At the same time, analysts worry that China will respond aggressively to the provocation implied by the ruling. The Philippines, Vietnam and other countries with maritime claims in the disputed area welcomed the ruling (although Taiwan did not).
So why do these countries get so exercised about this “scrap of paper?”
One answer comes from research conducted by University of Maryland scholars Benjamin Appel, Sarah Croco and Paul Huth. In a series of articles, they study if and how international law affects contentious territorial disputes. They find that international law matters if it provides a clear “focal point” that can guide negotiations.
So how does this work? The law that should apply in this case is clearly laid out in the United Nations Convention on the Law of the Sea (UNCLOS). Both China and the Philippines have ratified this convention. Even the United States, which has not (yet) ratified, accepts the legal rules as part of customary international law.

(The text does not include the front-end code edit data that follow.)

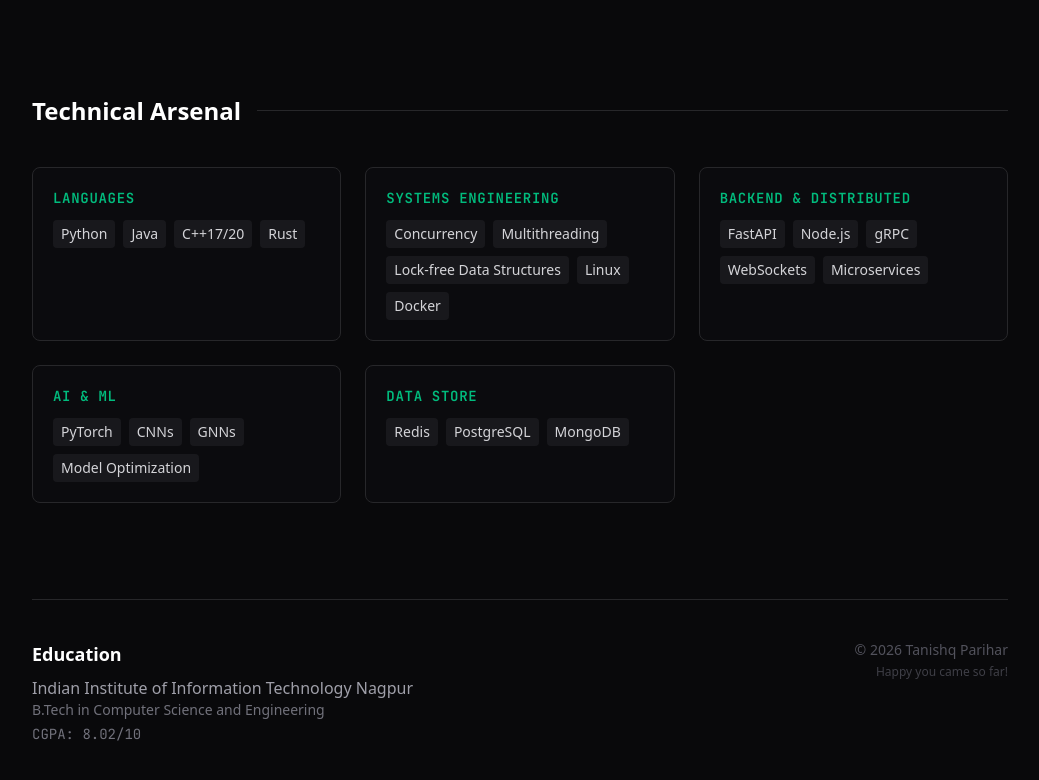
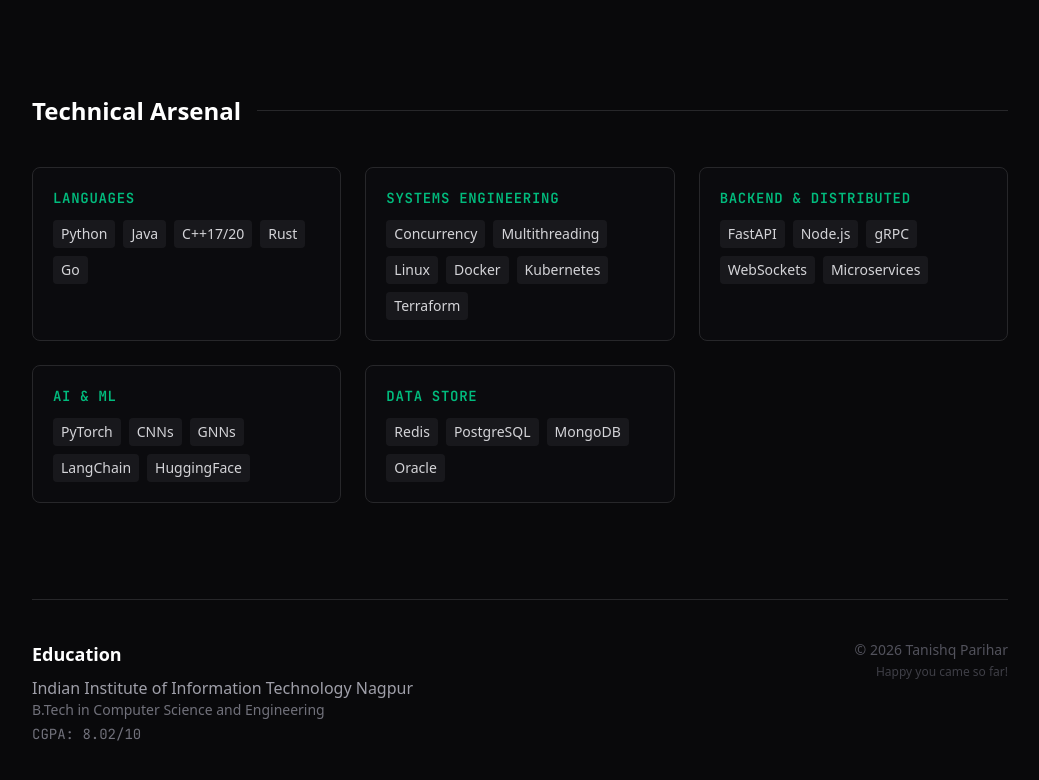
Before and after one commit to randomfunction/portfolio, a Next.js app: page / in a window 1280 px wide. Shown: the part 3259-4039 px from the top of the page, without its empty margins (120-1159 px from the left). Built offline with nearby package versions, Linux system fonts and the light colour scheme.

Commit message:
skills updated

```diff
--- a/src/data/portfolio.ts
+++ b/src/data/portfolio.ts
@@ -106,11 +106,11 @@
     }
   ],
   skills: {
-    languages: ["Python", "Java", "C++17/20", "Rust"],
+    languages: ["Python", "Java", "C++17/20", "Rust", "Go"],
     backend: ["FastAPI", "Node.js", "gRPC", "WebSockets", "Microservices"],
-    databases: ["Redis", "PostgreSQL", "MongoDB"],
-    systems: ["Concurrency", "Multithreading", "Lock-free Data Structures", "Linux", "Docker"],
-    ai: ["PyTorch", "CNNs", "GNNs", "Model Optimization"]
+    databases: ["Redis", "PostgreSQL", "MongoDB", "Oracle"],
+    systems: ["Concurrency", "Multithreading", "Linux", "Docker", "Kubernetes", "Terraform"],
+    ai: ["PyTorch", "CNNs", "GNNs", "LangChain", "HuggingFace"]
   },
   achievements: [
     "Top 4% rank (262 / 7000+ teams) - Amazon ML Challenge 2025.",
```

What is not clear is how the law should be applied. For example, the panel had to determine whether each of the disputed areas are islands, rocks or low-tide elevations. This seems minute, but it carries huge implications. Islands come with rights to territorial sovereignty and territorial seas with exclusive fishing and mining rights. Rocks have more modest territorial implications. Low-tide elevations don’t have any sovereignty or territorial implications. By declaring that large swaths of the disputed areas are low-tide elevations, the PCA rules that China has no sovereignty claims to make (at least over those areas). Since that territory lies within the Exclusive Economic Zone of the Philippines, this legal interpretation has important sovereignty implications.
The second source of controversy is just who gets to interpret the legal rules. UNCLOS comes with a menu of options for legalized dispute settlement. Both China and the Philippines have essentially agreed to the jurisdiction of these bodies. But China claims that it opted out of these procedures for territorial disputes when it ratified UNCLOS. The arbitration panel did not accept this. In its view it is simply interpreting the Law of the Sea, not where exactly territorial borders run. China decided not to participate in the arbitral proceedings. But the process went ahead anyway.
But the PCA ruling may well affect how other countries approach this dispute. For example, the United States takes no official position on the relative merit of competing claims, but it is “exhorting all the parties to follow the rules of international law.” Other countries have similar positions. They would like to avoid diplomatic controversies with China and the other parties to the dispute. But they explicitly take the position that the conflict should be resolved in accordance with international law. The many international lawyers in foreign ministries around the world are not easily going to ignore the interpretations from the oldest international legal tribunal, which dates back to 1899. Their expectations make the PCA ruling a focal point for future solutions to the conflict.
One of the many possible ways to resolve this conflict has now gained prominence.
This matters because a territorial claim (like any property claim) is worth much more when it is legally recognized by others. Legal recognition means it’s less costly to protect the territory – in money, military might and diplomatic clout. It makes investment more attractive. Even a great power like China would prefer that others recognize its territorial claims.
With the ruling in hand, the Philippines now has a clear negotiating position with which to start any bargaining. That’s not to say that the Philippines is likely to get what it wants anytime soon. The Maryland research team found that the effect of arbitration rulings is strongest when both states are democracies, which China obviously is not. There are few, if any, examples of arbitral rulings in which great powers give in to smaller powers over sovereignty disputes. Moreover, domestic politics matters. China’s leaders face tremendous pressure to nourish nationalist sentiment.
The Philippines’ clear bargaining position may help, but it could also hurt. If it holds on to the PCA ruling too stringently it may forgo opportunities for peaceful settlement. The ruling could also draw other countries into uncomfortable foreign policy choices between a desire to uphold international law and a desire to appease China.
So, the arbitral ruling could encourage negotiations or it could stir up trouble. But it is not a mere scrap of paper.